BUT, there are extended family members, co-workers and some friends who do not know about this huge change I have made in my world view. There are people who were in my conservative Christian college group who still send me letters requesting financial support for their ministry (I don’t even take the time to read these letters anymore because they make me angry). There are a whole lot of people I know who think I’m a good Christian girl.
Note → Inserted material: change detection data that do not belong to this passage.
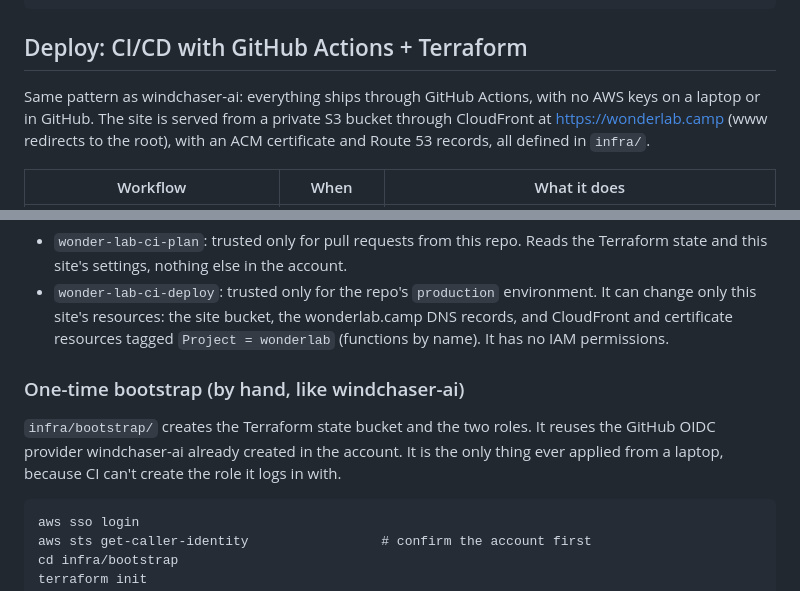
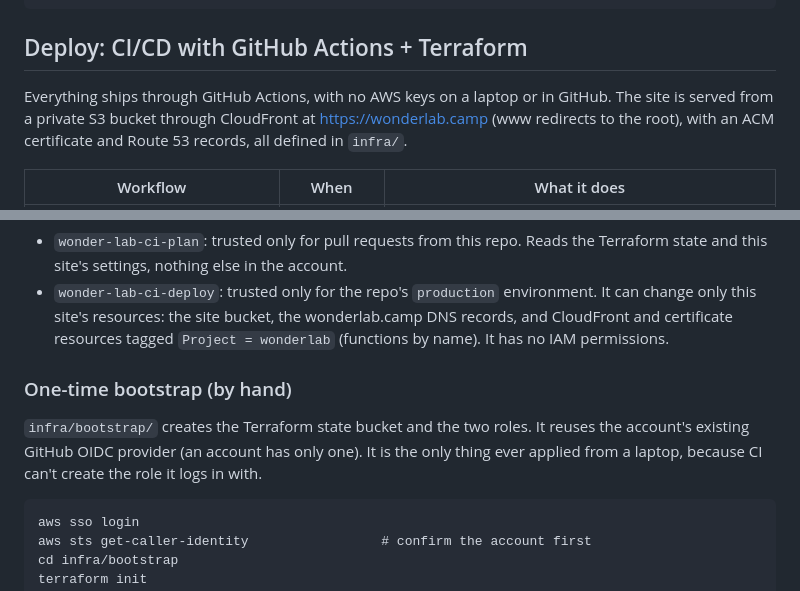
Before and after one commit to tiroger/wonder-lab, a Markdown page: README.md, 2 parts joined by grey strips. GitHub-like rendering.

Commit message:
README: drop windchaser references

````diff
--- a/README.md
+++ b/README.md
@@ -71,7 +71,7 @@ python3 build.py && (cd dist && python3 -m http.server 8799 &) && node tests/wal
 ```
 
 ## Deploy: CI/CD with GitHub Actions + Terraform
-Same pattern as windchaser-ai: everything ships through GitHub Actions, with no AWS keys on a laptop or in GitHub. The site is served from a private S3 bucket through CloudFront at https://wonderlab.camp (www redirects to the root), with an ACM certificate and Route 53 records, all defined in `infra/`.
+Everything ships through GitHub Actions, with no AWS keys on a laptop or in GitHub. The site is served from a private S3 bucket through CloudFront at https://wonderlab.camp (www redirects to the root), with an ACM certificate and Route 53 records, all defined in `infra/`.
 
 | Workflow | When | What it does |
 |---|---|---|
@@ -82,8 +82,8 @@ AWS access comes from two roles the workflows assume through GitHub OIDC with sh
 - `wonder-lab-ci-plan`: trusted only for pull requests from this repo. Reads the Terraform state and this site's settings, nothing else in the account.
 - `wonder-lab-ci-deploy`: trusted only for the repo's `production` environment. It can change only this site's resources: the site bucket, the wonderlab.camp DNS records, and CloudFront and certificate resources tagged `Project = wonderlab` (functions by name). It has no IAM permissions.
 
-### One-time bootstrap (by hand, like windchaser-ai)
-`infra/bootstrap/` creates the Terraform state bucket and the two roles. It reuses the GitHub OIDC provider windchaser-ai already created in the account. It is the only thing ever applied from a laptop, because CI can't create the role it logs in with.
+### One-time bootstrap (by hand)
+`infra/bootstrap/` creates the Terraform state bucket and the two roles. It reuses the account's existing GitHub OIDC provider (an account has only one). It is the only thing ever applied from a laptop, because CI can't create the role it logs in with.
 ```
 aws sso login
 aws sts get-caller-identity                 # confirm the account first
````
They don’t know that I now find myself a more compassionate, moral, mindful, truthful and confident person then I have ever been before in my life. All that, plus I’m an atheist, and I am proud of it!proud atheist photo: Proud Atheist proudatheistfig.gif

A few thoughts:

  • Coming out seems challenging because I used to be a hard core Christian – I thought it was my responsibility to evangelize and bring the inerrant, inspired Word of God to the ends of the earth and many know that about me.
  • Being a conservative believer sold out for Jesus is what people expect me to be and that is part of why I feel the need to proclaim “No, I think that God, Jesus and Christianity are harmful, wrong, immoral and false at best”.
  • I really don’t want people assuming that I agree with their world view when I don’t.
  • I fear the affects this could have on my immediate family, my husband Matt and I’s work environments, my extended family dynamics, etc.
  • With Matt’s family in particular, an emotional chasm has formed between them and us. I fear that coming out as an atheist will only fuel their anger.

    After almost two years, it's time to come out

    After almost two years, it’s time to come out

In the end, I think that being brave and being who I am is the right thing to do. When I’m ready, I plan to take the opportunity to come out as an atheist as needed, every chance I get!

Follow-Up: Check out my follow-up post “Team Jesus Forever, Right” where I share a story about coming out to a colleague.